Going through the data, count each line that has the word "train". Reply with the total and nothing more.

Stored dataset items
-------

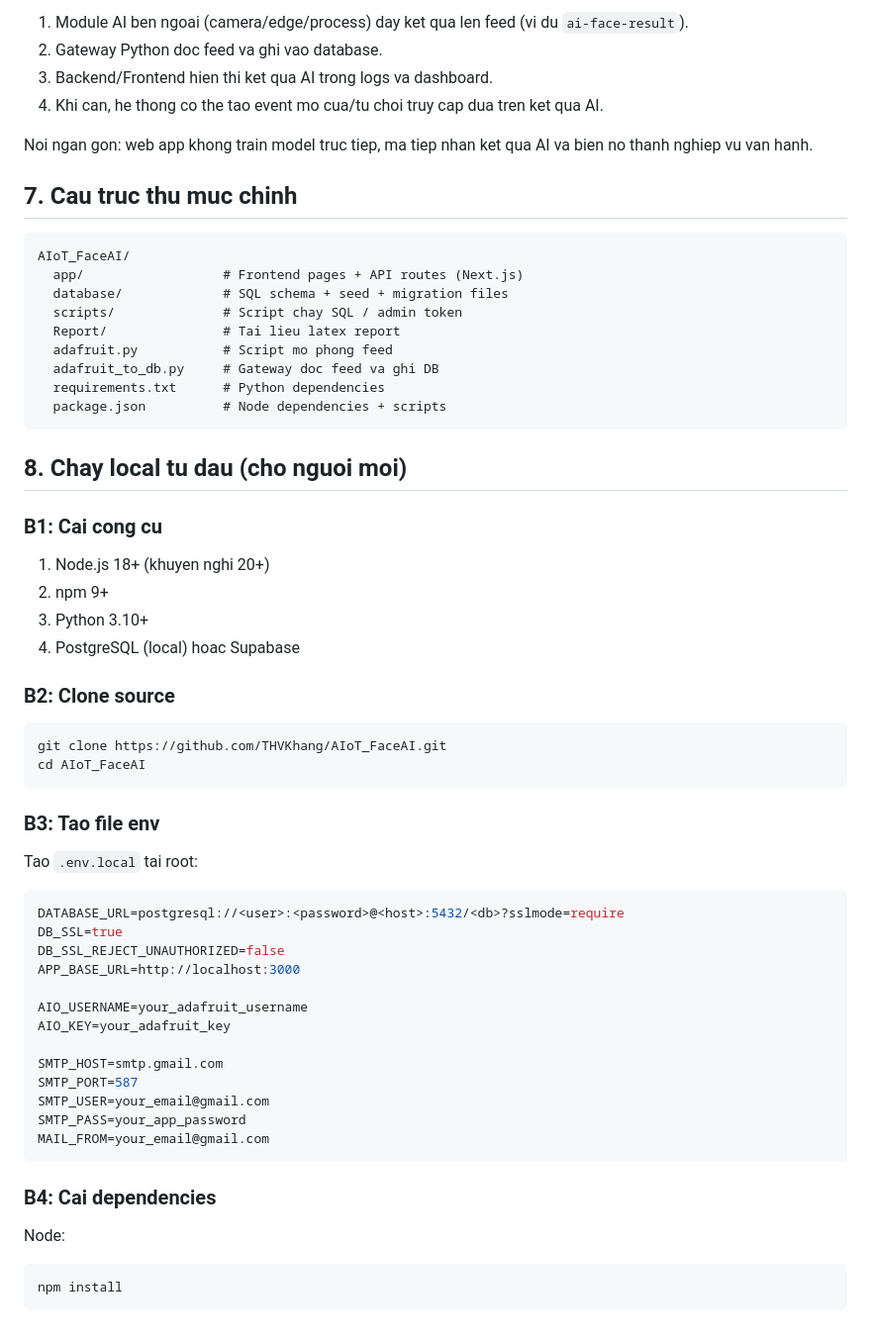
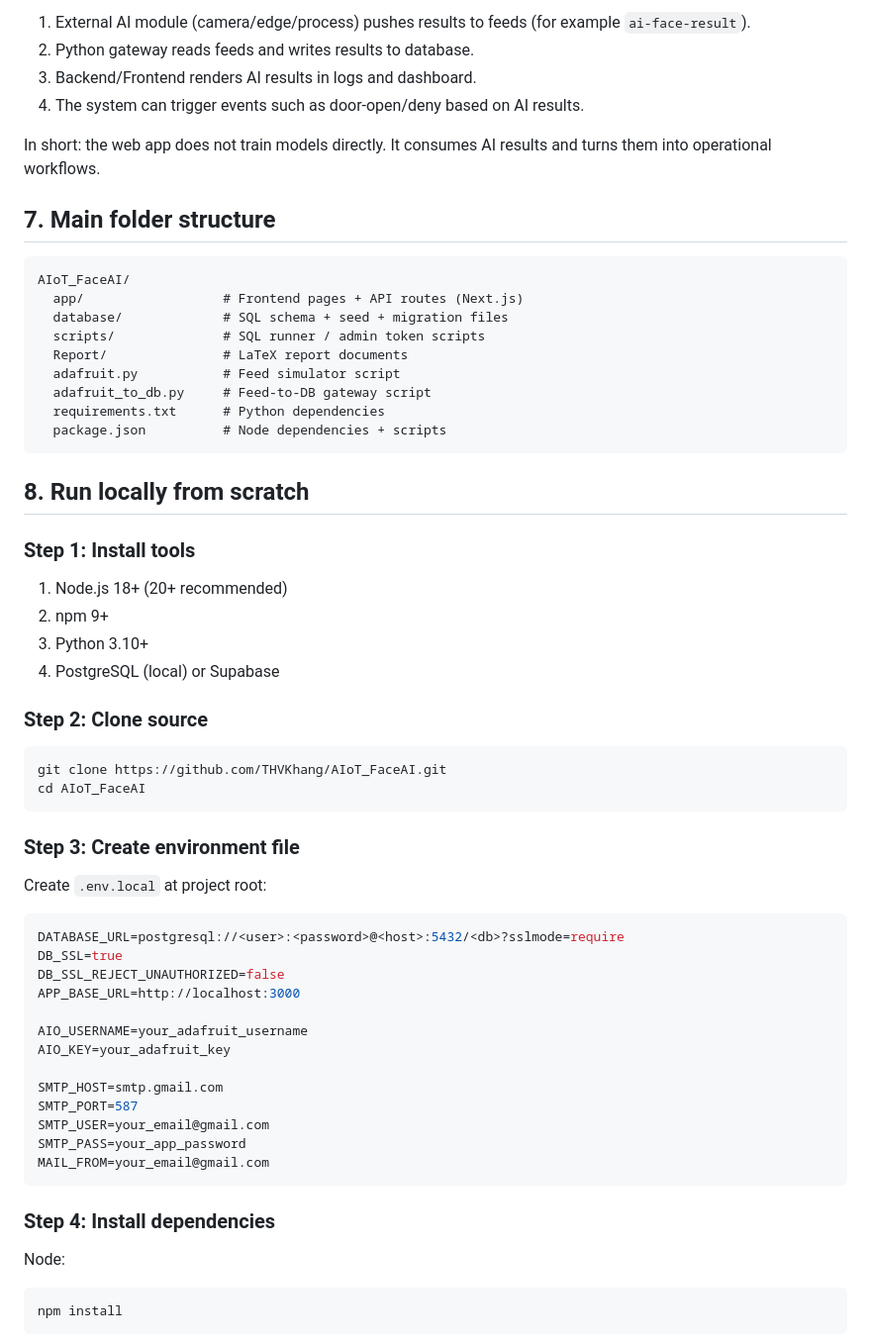
Before and after one commit to THVKhang/AIoT_FaceAI, a Markdown page: README.md, the part around one of its changes. Shown at 99% size. Rendered like a GitHub page.

````diff
--- a/README.md
+++ b/README.md
@@ -84,44 +84,44 @@ Trong code hien tai, AI duoc tich hop theo huong event/data pipeline:
 
-1. Module AI ben ngoai (camera/edge/process) day ket qua len feed (vi du `ai-face-result`).
-2. Gateway Python doc feed va ghi vao database.
-3. Backend/Frontend hien thi ket qua AI trong logs va dashboard.
-4. Khi can, he thong co the tao event mo cua/tu choi truy cap dua tren ket qua AI.
+1. External AI module (camera/edge/process) pushes results to feeds (for example `ai-face-result`).
+2. Python gateway reads feeds and writes results to database.
+3. Backend/Frontend renders AI results in logs and dashboard.
+4. The system can trigger events such as door-open/deny based on AI results.
 
-Noi ngan gon: web app khong train model truc tiep, ma tiep nhan ket qua AI va bien no thanh nghiep vu van hanh.
+In short: the web app does not train models directly. It consumes AI results and turns them into operational workflows.
 
-## 7. Cau truc thu muc chinh
+## 7. Main folder structure
 
 ```text
 AIoT_FaceAI/
   app/                  # Frontend pages + API routes (Next.js)
   database/             # SQL schema + seed + migration files
-  scripts/              # Script chay SQL / admin token
-  Report/               # Tai lieu latex report
-  adafruit.py           # Script mo phong feed
-  adafruit_to_db.py     # Gateway doc feed va ghi DB
+  scripts/              # SQL runner / admin token scripts
+  Report/               # LaTeX report documents
+  adafruit.py           # Feed simulator script
+  adafruit_to_db.py     # Feed-to-DB gateway script
   requirements.txt      # Python dependencies
   package.json          # Node dependencies + scripts
 ```
 
-## 8. Chay local tu dau (cho nguoi moi)
+## 8. Run locally from scratch
 
-### B1: Cai cong cu
+### Step 1: Install tools
 
-1. Node.js 18+ (khuyen nghi 20+)
+1. Node.js 18+ (20+ recommended)
 2. npm 9+
 3. Python 3.10+
-4. PostgreSQL (local) hoac Supabase
+4. PostgreSQL (local) or Supabase
 
-### B2: Clone source
+### Step 2: Clone source
 
 ```bash
 git clone https://github.com/THVKhang/AIoT_FaceAI.git
 cd AIoT_FaceAI
 ```
 
-### B3: Tao file env
+### Step 3: Create environment file
 
-Tao `.env.local` tai root:
+Create `.env.local` at project root:
 
 ```env
 DATABASE_URL=postgresql://<user>:<password>@<host>:5432/<db>?sslmode=require
@@ -139,7 +139,7 @@ SMTP_PASS=your_app_password
 MAIL_FROM=your_email@gmail.com
 ```
 
-### B4: Cai dependencies
+### Step 4: Install dependencies
 
 Node:
 
````
Also changed, not shown: other parts of README.md (+85 -85 lines), README.en.md (deleted, +0 -243 lines).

-------

**Task answer**
2